A new tablet application that has a virtual version of typical hazards found in an underground mining workplace is being developed and tested at Edith Cowan University.
Called RiskSpotter, the risk awareness training tool will have pictures of an underground mine site and the hazards that come with it, along with training materials to tackle those hazards.
The pictures will be of ‘real life’ work areas and scenarios to which the user can relate.
Chief investigator at the Centre for Innovative Practice at Edith Cowan University Dr Susanne Bahn said the app will be tested on Western Australian hard rock mine sites and aims to make it available for the industry next year.
“It’s trying to use a bit of game technology – you touch the screen where you think there might be a (workplace) problem and make some decisions and then you’re scored along the way,” she said.
“What the mining companies are saying is that they can see that the tablet-game could be played while miners are flying up to the sites because it could be loaded on the tablets on the back of the seats of the plane.
“We’re running it in three underground sites. Three hundred underground miners will test it and then we’ll track the health and safety statistics.”
She added she will be testing users’ scores to track any improvements, the ABC reported.
The app can also help in accident investigation. Accident photographs can be uploaded into RiskSpotter with the hazards controls attached.
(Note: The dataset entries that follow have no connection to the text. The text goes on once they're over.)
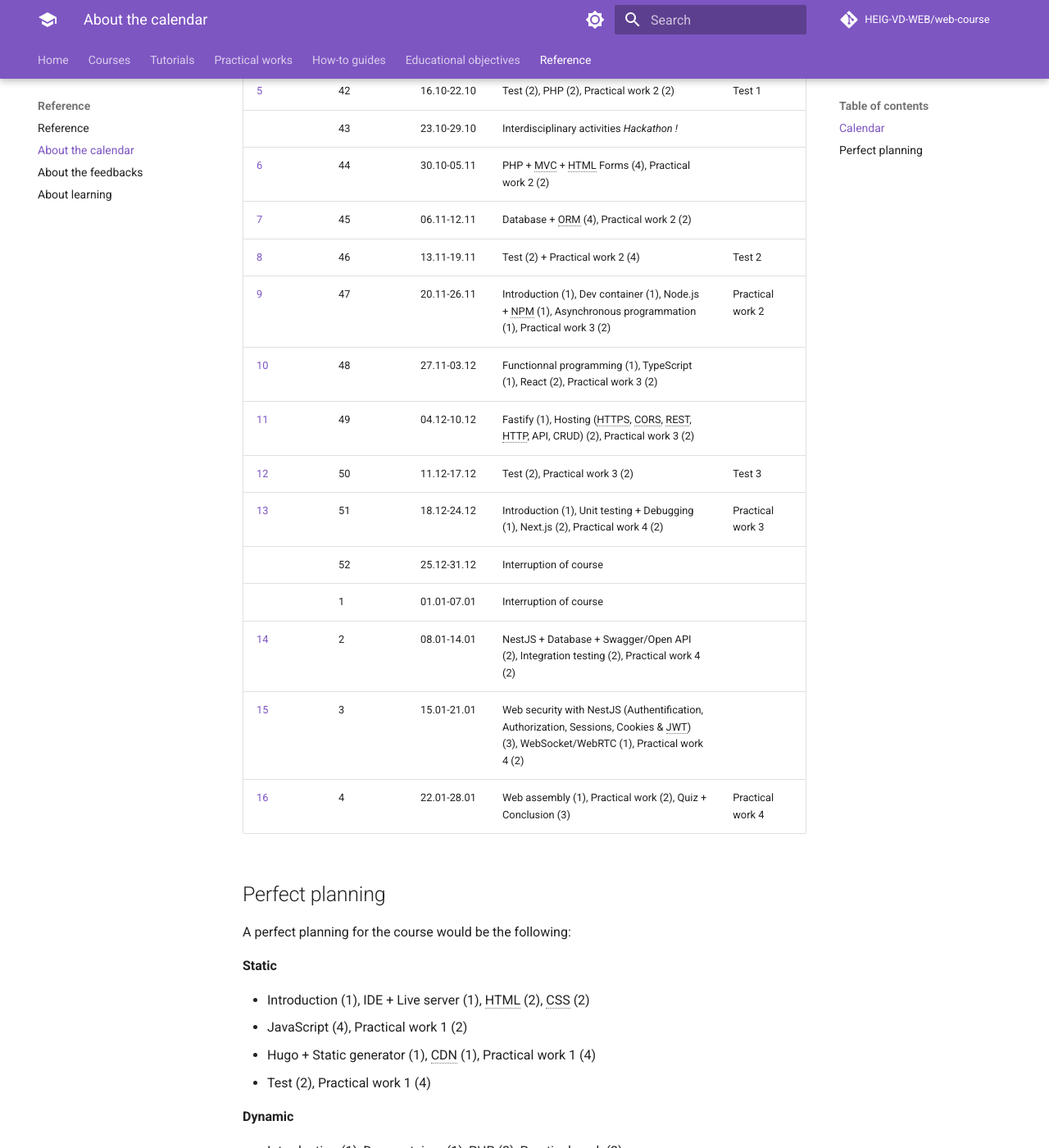
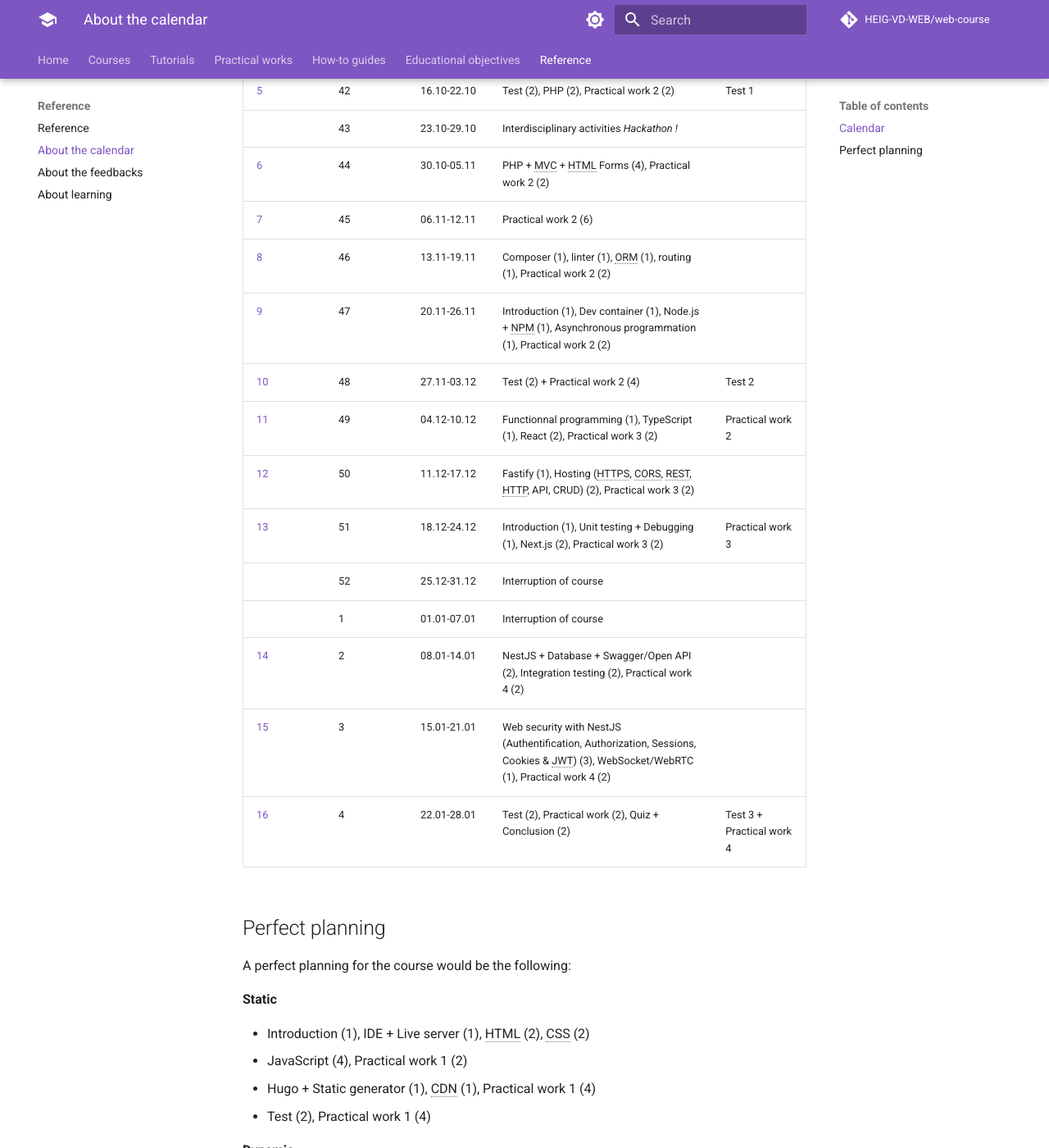
Before and after one commit to HEIG-VD-WEB/web-course, an MkDocs documentation site: the page built from docs/reference/about-the-calendar.md, in a window 1280 px wide and 1400 px high, scrolled down 541 px. Shown: the whole window at 82% size. Built offline with MkDocs 1.6.1 and Material for MkDocs 9.7.7, drawn with Linux system fonts in a browser that asks for light colours; comment, search, counter and statistics services are not loaded.

Commit message:
Update the calendar

```diff
--- a/docs/reference/about-the-calendar.md
+++ b/docs/reference/about-the-calendar.md
@@ -4,27 +4,30 @@
 
 So far, the calendar for 2023-2024 is the following:
 
-| No                        | Week | Date        | Subjects (number of periods per subject)                                                                                                    | Evaluation       |
-|---------------------------|------|-------------|---------------------------------------------------------------------------------------------------------------------------------------------|------------------|
-| [1](../weeks/week-1.md)   | 38   | 18.09-24.09 | Organisation, install the tools & hands on tutorials                                                                                        |                  |
-| [2](../weeks/week-2.md)   | 39   | 25.09-01.10 | HTML, CSS & JavaScript                                                                                                                      |                  |
-| [3](../weeks/week-3.md)   | 40   | 02.10-08.10 | Javascript Arrays, iterables and object-oriented                                                                                            |                  |
-| [4](../weeks/week-4.md)   | 41   | 09.10-15.10 | Hugo (1) + CDN (1) + [Test platform demo](https://eval.iict-heig-vd.in){:target="_blank"} (1) + Introduction Part 2 (1) + Dev container (1) | Practical work 1 |
-| [5](../weeks/week-5.md)   | 42   | 16.10-22.10 | Test (2), PHP (2), Practical work 2 (2)                                                                                                     | Test 1           |
-|                           | 43   | 23.10-29.10 | Interdisciplinary activities *Hackathon !*                                                                                                  |                  |
-| [6](../weeks/week-6.md)   | 44   | 30.10-05.11 | PHP + MVC + HTML Forms (4), Practical work 2 (2)                                                                                            |                  |
-| [7](../weeks/week-7.md)   | 45   | 06.11-12.11 | Database + ORM (4), Practical work 2 (2)                                                                                                    |                  |
-| [8](../weeks/week-8.md)   | 46   | 13.11-19.11 | Test (2) + Practical work 2 (4)                                                                                                             | Test 2           |
-| [9](../weeks/week-9.md)   | 47   | 20.11-26.11 | Introduction (1), Dev container (1), Node.js + NPM (1), Asynchronous programmation (1), Practical work 3 (2)                                | Practical work 2 |
-| [10](../weeks/week-10.md) | 48   | 27.11-03.12 | Functionnal programming (1), TypeScript (1), React (2), Practical work 3 (2)                                                                |                  |
-| [11](../weeks/week-11.md) | 49   | 04.12-10.12 | Fastify (1), Hosting (HTTPS, CORS, REST, HTTP, API, CRUD) (2), Practical work 3 (2)                                                         |                  |
-| [12](../weeks/week-12.md) | 50   | 11.12-17.12 | Test (2), Practical work 3 (2)                                                                                                              | Test 3           |
-| [13](../weeks/week-13.md) | 51   | 18.12-24.12 | Introduction (1), Unit testing + Debugging (1), Next.js (2), Practical work 4 (2)                                                           | Practical work 3 |
-|                           | 52   | 25.12-31.12 | Interruption of course                                                                                                                      |                  |
-|                           | 1    | 01.01-07.01 | Interruption of course                                                                                                                      |                  |
-| [14](../weeks/week-14.md) | 2    | 08.01-14.01 | NestJS + Database + Swagger/Open API (2), Integration testing (2), Practical work 4 (2)                                                     |                  |
-| [15](../weeks/week-15.md) | 3    | 15.01-21.01 | Web security with NestJS (Authentification, Authorization, Sessions, Cookies & JWT) (3), WebSocket/WebRTC (1), Practical work 4 (2)         |                  |
-| [16](../weeks/week-16.md) | 4    | 22.01-28.01 | Web assembly (1), Practical work (2), Quiz + Conclusion (3)                                                                                 | Practical work 4 |
+| No                        | Week | Date        | Subjects (number of periods per subject)                                                                                                    | Evaluation                |
+|---------------------------|------|-------------|---------------------------------------------------------------------------------------------------------------------------------------------|---------------------------|
+| [1](../weeks/week-1.md)   | 38   | 18.09-24.09 | Organisation, install the tools & hands on tutorials                                                                                        |                           |
+| [2](../weeks/week-2.md)   | 39   | 25.09-01.10 | HTML, CSS & JavaScript                                                                                                                      |                           |
+| [3](../weeks/week-3.md)   | 40   | 02.10-08.10 | Javascript Arrays, iterables and object-oriented                                                                                            |                           |
+| [4](../weeks/week-4.md)   | 41   | 09.10-15.10 | Hugo (1) + CDN (1) + [Test platform demo](https://eval.iict-heig-vd.in){:target="_blank"} (1) + Introduction Part 2 (1) + Dev container (1) | Practical work 1          |
+| [5](../weeks/week-5.md)   | 42   | 16.10-22.10 | Test (2), PHP (2), Practical work 2 (2)                                                                                                     | Test 1                    |
+|                           | 43   | 23.10-29.10 | Interdisciplinary activities *Hackathon !*                                                                                                  |                           |
+| [6](../weeks/week-6.md)   | 44   | 30.10-05.11 | PHP + MVC + HTML Forms (4), Practical work 2 (2)                                                                                            |                           |
+| [7](../weeks/week-7.md)   | 45   | 06.11-12.11 | Practical work 2 (6)                                                                                                                        |                           |
+| [8](../weeks/week-8.md)   | 46   | 13.11-19.11 | Composer (1), linter (1), ORM (1), routing (1), Practical work 2 (2)                                                                        |                           |
+| [9](../weeks/week-9.md)   | 47   | 20.11-26.11 | Introduction (1), Dev container (1), Node.js + NPM (1), Asynchronous programmation (1), Practical work 2 (2)                                |                           |
+| [10](../weeks/week-10.md) | 48   | 27.11-03.12 | Test (2) + Practical work 2 (4)                                                                                                             | Test 2                    |
+| [11](../weeks/week-11.md) | 49   | 04.12-10.12 | Functionnal programming (1), TypeScript (1), React (2), Practical work 3 (2)                                                                | Practical work 2          |
+| [12](../weeks/week-12.md) | 50   | 11.12-17.12 | Fastify (1), Hosting (HTTPS, CORS, REST, HTTP, API, CRUD) (2), Practical work 3 (2)                                                         |                           |
+| [13](../weeks/week-13.md) | 51   | 18.12-24.12 | Introduction (1), Unit testing + Debugging (1), Next.js (2), Practical work 3 (2)                                                           | Practical work 3          |
+|                           | 52   | 25.12-31.12 | Interruption of course                                                                                                                      |                           |
+|                           | 1    | 01.01-07.01 | Interruption of course                                                                                                                      |                           |
+| [14](../weeks/week-14.md) | 2    | 08.01-14.01 | NestJS + Database + Swagger/Open API (2), Integration testing (2), Practical work 4 (2)                                                     |                           |
+| [15](../weeks/week-15.md) | 3    | 15.01-21.01 | Web security with NestJS (Authentification, Authorization, Sessions, Cookies & JWT) (3), WebSocket/WebRTC (1), Practical work 4 (2)         |                           |
+| [16](../weeks/week-16.md) | 4    | 22.01-28.01 | Test (2), Practical work (2), Quiz + Conclusion (2)                                                                                         | Test 3 + Practical work 4 |
+
+
+
 
 ## Perfect planning
 
```
Also changed, not shown: docs/educational-objectives/part-2/index.md (+3 -6 lines), docs/practical-works/practical-work-2/index.md (+1 -1 lines).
This can be used to train workers to perform tasks correctly to avoid the incidents.